As the fighting begins, Johnston is in a central position with Beauregard, along the length of the Confederate deployment area. As it becomes clear that the Union forces have beaten the Rebels to the punch, Beauregard moves to the crisis point, while Johnston co-ordinates the movement of troops towards it. However, at this point it becomes unclear whether Beauregard or Johnston is directing the overall Rebel effort.

However, a quick look at Beauregard's own account, reveals that Johnston did indeed play a key role in directing the reinforcements to the appropriate place, at least that's what Beauregard himself admitted:

By this time, between half past two and 3 o'clock p.m., our re-enforcements pushed forward, and, directed by General Johnston to the required quarter...

Thus, once battle is joined the general's main task is both to anticipate where the enemy will strike and to anticipate where his forces can do the most good. No matter how good he has been in all the other analytical and managerial tasks outline in Johnston's official report, the test by which readers will judge him comes in this ability to second guess his opponent.
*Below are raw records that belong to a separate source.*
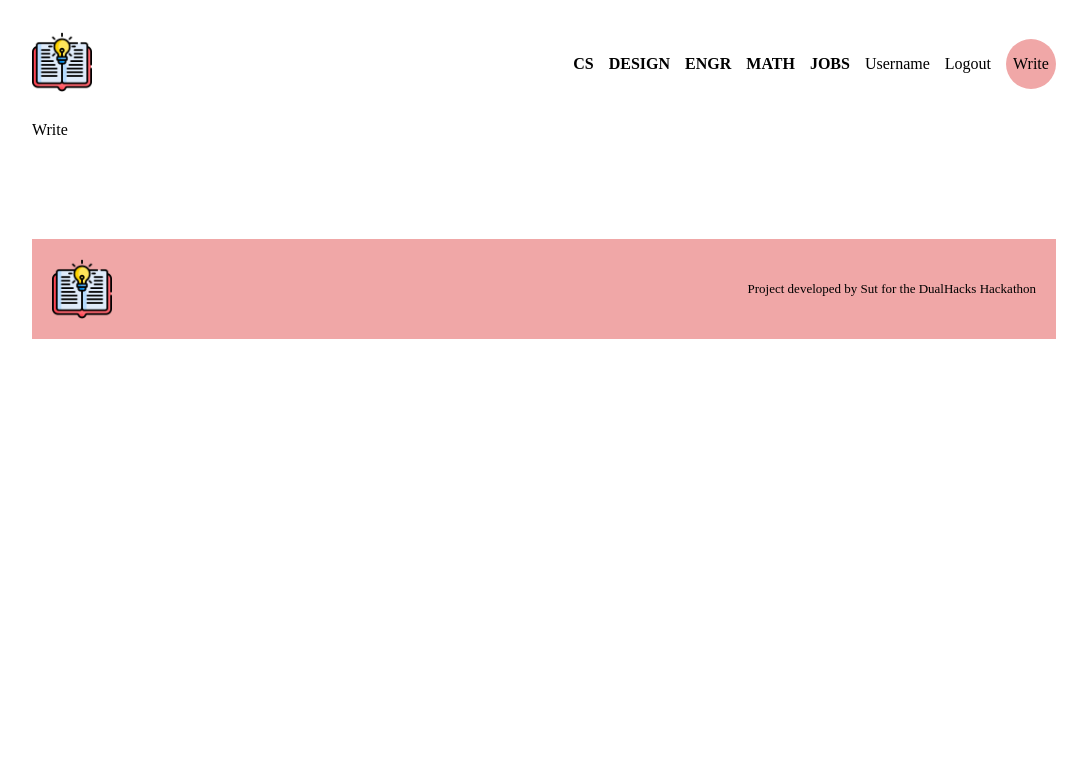
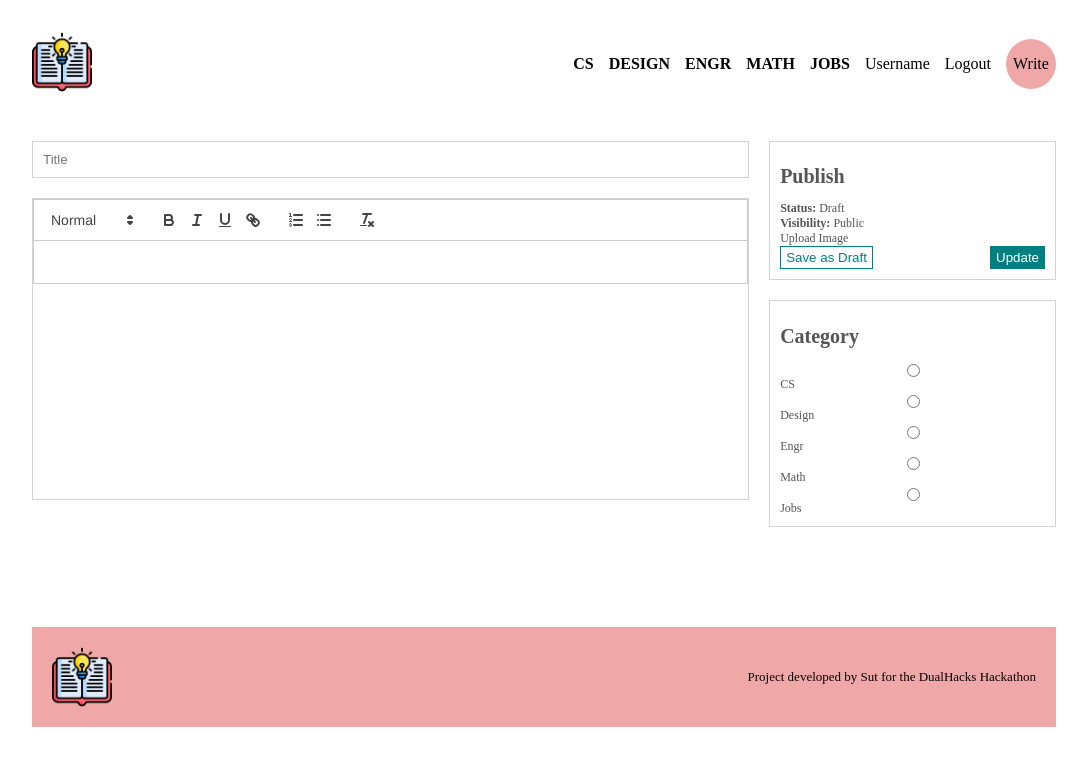
Before and after one commit to SutMa/StudentBlogApp, a React (Create React App) app in the folder client/: page /write in a window 1280 px wide. Shown: the top 766 px of the page, without its empty margins (96-1183 px from the left). Built offline with nearby package versions, Linux system fonts and the light colour scheme.

Commit message:
Finished front end

```diff
--- a/client/package.json
+++ b/client/package.json
@@ -8,6 +8,7 @@
     "@testing-library/user-event": "^13.5.0",
     "react": "^18.2.0",
     "react-dom": "^18.2.0",
+    "react-quill": "^2.0.0",
     "react-router-dom": "^6.14.2",
     "react-scripts": "5.0.1",
     "sass": "^1.64.2",
--- a/client/src/pages/Write.jsx
+++ b/client/src/pages/Write.jsx
@@ -1,8 +1,50 @@
 import React from 'react'
+import ReactQuill from 'react-quill'
+import 'react-quill/dist/quill.snow.css'
+import { useState } from 'react'
 
 const Write = () => {
+
+  const [value,setValue] = useState('')
   return (
-    <div>Write</div>
+    <div className="add">
+      <div className="content">
+        <input type="text" placeholder='Title'/>
+        <div className="editorContainer">
+          <ReactQuill theme="snow" value={value} onChange={setValue} />
+        </div>
+      </div>
+      <div className="menu">
+        <div className="item">
+          <h1>Publish</h1>
+          <span>
+            <b>Status: </b> Draft
+          </span>
+          <span>
+            <b>Visibility: </b> Public
+          </span>
+          <input style={{display: "none"}} type="file" id='file'/>
+          <label htmlFor="file">Upload Image</label>
+          <div className="buttons">
+            <button>Save as Draft</button>
+            <button>Update</button>
+          </div>
+        </div>
+        <div className="item">
+          <h1>Category</h1>
+          <input type="radio" name="cat" value="CS" id="CS"/>
+          <label htmlFor="CS">CS</label>
+          <input type="radio" name="cat" value="DESIGN" id="DESIGN"/>
+          <label htmlFor="DESIGN">Design</label>
+          <input type="radio" name="cat" value="ENGR" id="ENGR"/>
+          <label htmlFor="ENGR">Engr</label>
+          <input type="radio" name="cat" value="MATH" id="MATH"/>
+          <label htmlFor="MATH">Math</label>
+          <input type="radio" name="cat" value="JOBS" id="JOBS"/>
+          <label htmlFor="JOBS">Jobs</label>
+        </div>
+      </div>
+    </div>
   )
 }
 
--- a/client/src/style.scss
+++ b/client/src/style.scss
@@ -298,5 +298,89 @@
         }
       }
     }
+
+//WRITE Styling
+    .add {
+      margin-top: 20px;
+      display: flex;
+      gap: 20px;
+
+      .content {
+        flex: 5;
+        display: flex;
+        flex-direction: column;
+        gap: 20px;
+
+        input {
+          padding: 10px;
+          border: 1px solid lightgray;
+        }
+
+        .editorContainer {
+          height: 300px;
+          overflow: scroll;
+          border: 1px solid lightgray;
+
+          .editor {
+            height: 100%;
+            border: none;
+          }
+        }
+      }
+
+      .menu {
+        flex: 2;
+        display: flex;
+        flex-direction: column;
+        gap: 20px;
+
+        .item {
+          border: 1px solid lightgray;
+          padding: 10px;
+          flex:1;
+          display: flex;
+          flex-direction: column;
+          justify-content: space-between;
+          font-size: 12px;
+          color: #555;
+
+          h1{
+            font-size: 20px;
+          }
+
+          .file{
+            text-decoration: underline;
+            cursor: pointer;
+          }
+
+          .buttons{
+            display: flex;
+            justify-content: space-between;
+
+            :first-child{
+              cursor: pointer;
+              color: teal;
+              background-color: white;
+              border: 1px solid teal;
+              padding: 3px 5px;
+            }
+            :last-child{
+              cursor: pointer;
+              color: white;
+              background-color: teal;
+              border: 1px solid teal;
+              padding: 3px 5px;
+            }
+          }
+
+          .cat{
+            display: flex;
+            align-items: center;
+            gap: 2px;
+            color: teal;
+          }
+        }
+      }
+    }
   }
 }
```
Also changed, not shown: 1 other file (tests, documents, lock files or other folders).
07 February 2008

George Washington's Casualties Part 3

Well, we've looked at the casualty rates of George Washington's battles, and those of the armies that faced him. Now, let's look at his greatest rival across the battlefield, General Sir William Howe.

First, I'll do the battles, then some off-the-cuff analysis.
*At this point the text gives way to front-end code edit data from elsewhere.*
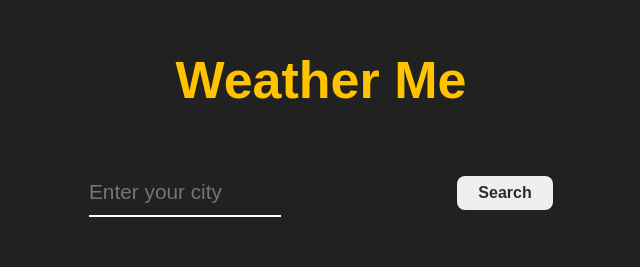
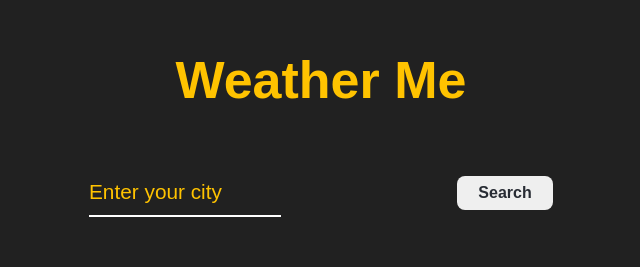
Before and after one commit to xennia316/WeatherMe, a React (Create React App) app in the folder weather-app/: page / in a window 1280 px wide. Shown: the part 193-460 px from the top of the page, without its empty margins (319-959 px from the left). Built offline with nearby package versions, Linux system fonts and the light colour scheme.

Commit message:
final style changes

```diff
--- a/weather-app/src/App.css
+++ b/weather-app/src/App.css
@@ -30,9 +30,9 @@
   background: transparent;
   transition: border-color 0.2s;
 
-  /* &::placeholder {
-    color: transparent;
-  } */
+  &::placeholder {
+    color: #FFC300;
+  }
 
   &:placeholder-shown ~ .form_label {
     font-size: 1.3rem;
@@ -66,6 +66,10 @@
   border-width: 3px;
   border-image: linear-gradient(to right, #FFC300, #001D3D);
   border-image-slice: 1;
+
+  &::placeholder{
+    color: transparent;
+  }
 }
 
 .input{
```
Bunker Hill (1775) 36 percent
Long Island (1776) 2 percent
Harlem Heights (1776) 8 percent
White Plains (1776) 2 percent
Fort Washington (1776) 6 percent
Brandywine (1777) 6 percent
Germantown (1777) 4 percent
Total for 7 battles 5 percent

Compared with Washington's "butcher's bill", Howe is profligate indeed. However, he deserves some special consideration. In all but one of these engagements, Howe is the attacker, a role that often results in much heavier losses in the modern era. Furthermore, he gets a big boost from his severe casualties at Bunker Hill, when he commanded his smallest force in any battle. But even if you take that away from him, he still causes 4 percent casualties in 6 battles. According to the conventional wisdom, he avoided head-on confrontations after the terrible losses at Bunker Hill, relying on maneuver in turning movements such as at Long Island and Brandywine. Nonetheless, Washington is still better at keeping his men from harm.
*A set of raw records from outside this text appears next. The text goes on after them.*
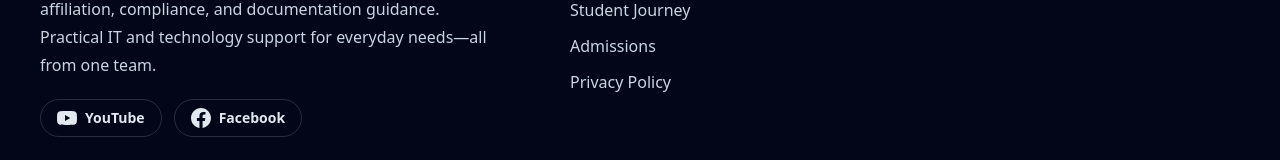
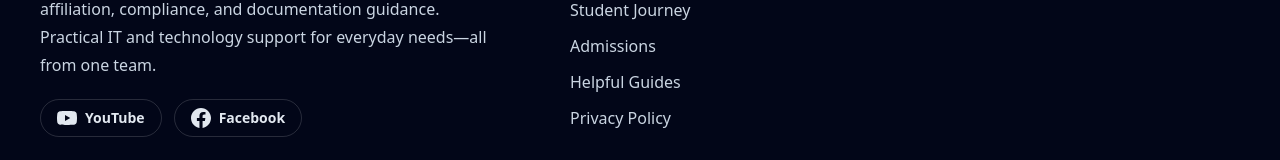
Before and after one commit to eyepek/EYEPEK, a React (Vite) app: page /guides/1 in a window 1280 px wide. Shown: the part 1167-1327 px from the top of the page. Built offline with nearby package versions, Linux system fonts and the light colour scheme.

Commit message:
Link EYEPEK guides from site footer

```diff
--- a/src/components/Footer.jsx
+++ b/src/components/Footer.jsx
@@ -42,6 +42,7 @@ const Footer = () => (
           <li><a href='/#student-support' className='hover:text-orange-300'>Services</a></li>
           <li><a href='/#campus' className='hover:text-orange-300'>Student Journey</a></li>
           <li><a href='/#admissions' className='hover:text-orange-300'>Admissions</a></li>
+          <li><Link to='/guides' className='hover:text-orange-300'>Helpful Guides</Link></li>
           <li><a href='/privacy-policy.html' className='hover:text-orange-300'>Privacy Policy</a></li>
         </ul>
       </div>
```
06 February 2008

The American Way of Army Doctrine

Historian Brian McAllister Linn was on Book TV last weekend talking about how the United States Army has analysed the way it approaches its mission. He gave a talk describing the three schools of thought he identified in the army, focusing on the period between 1952 and 1962, when the army was coming to grips with its apparent marginalization in a world of Mutually-Assured Destruction. It's interesting, but I think the most important point is made right at the end, when he talks about how the present uses the past. It undescores my general view that history, especially in the United States, is politics by another means.

04 February 2008

Double Feature - Washington Part 2 and the Charge of the Light Brigade

Having established some data about Washington's casualty rates in battle, one now needs to put some perspective on those figures by looking at his contemporaries. Let's start with his opponents in his battles.

Long Island (1776) 2 percent
Harlem Heights (1776) 1 percent
Trenton (1776) 8 percent
Princeton (1777) 2 percent
Brandywine (1777) 6 percent
Germantown (1777) 4 percent
Monmouth (1778) 2 percent
Yorktown (1781) 5 percent
Total for 8 battles 3 percent

The total for eight battles is about the same. To be more precise, one could show that Washington is at 3.3 percent, while his opponents are 3.1 percent. Of course, there are all sorts of factors to take into account in analysing these figures, but let's continue to play around with data before we start drawing conclusion.


The BBC's Radio 4 has a show called "In Our Time" that is fascinating if you have only a little knowledge about the topic. I missed that a few months ago they covered the Charge of the Light Brigade. I'm not sure if the link works for North American visitors to the blog, but if you have a sketchy knowledge of the Crimean War and want to know more in an easily digestible form, point your browsers here.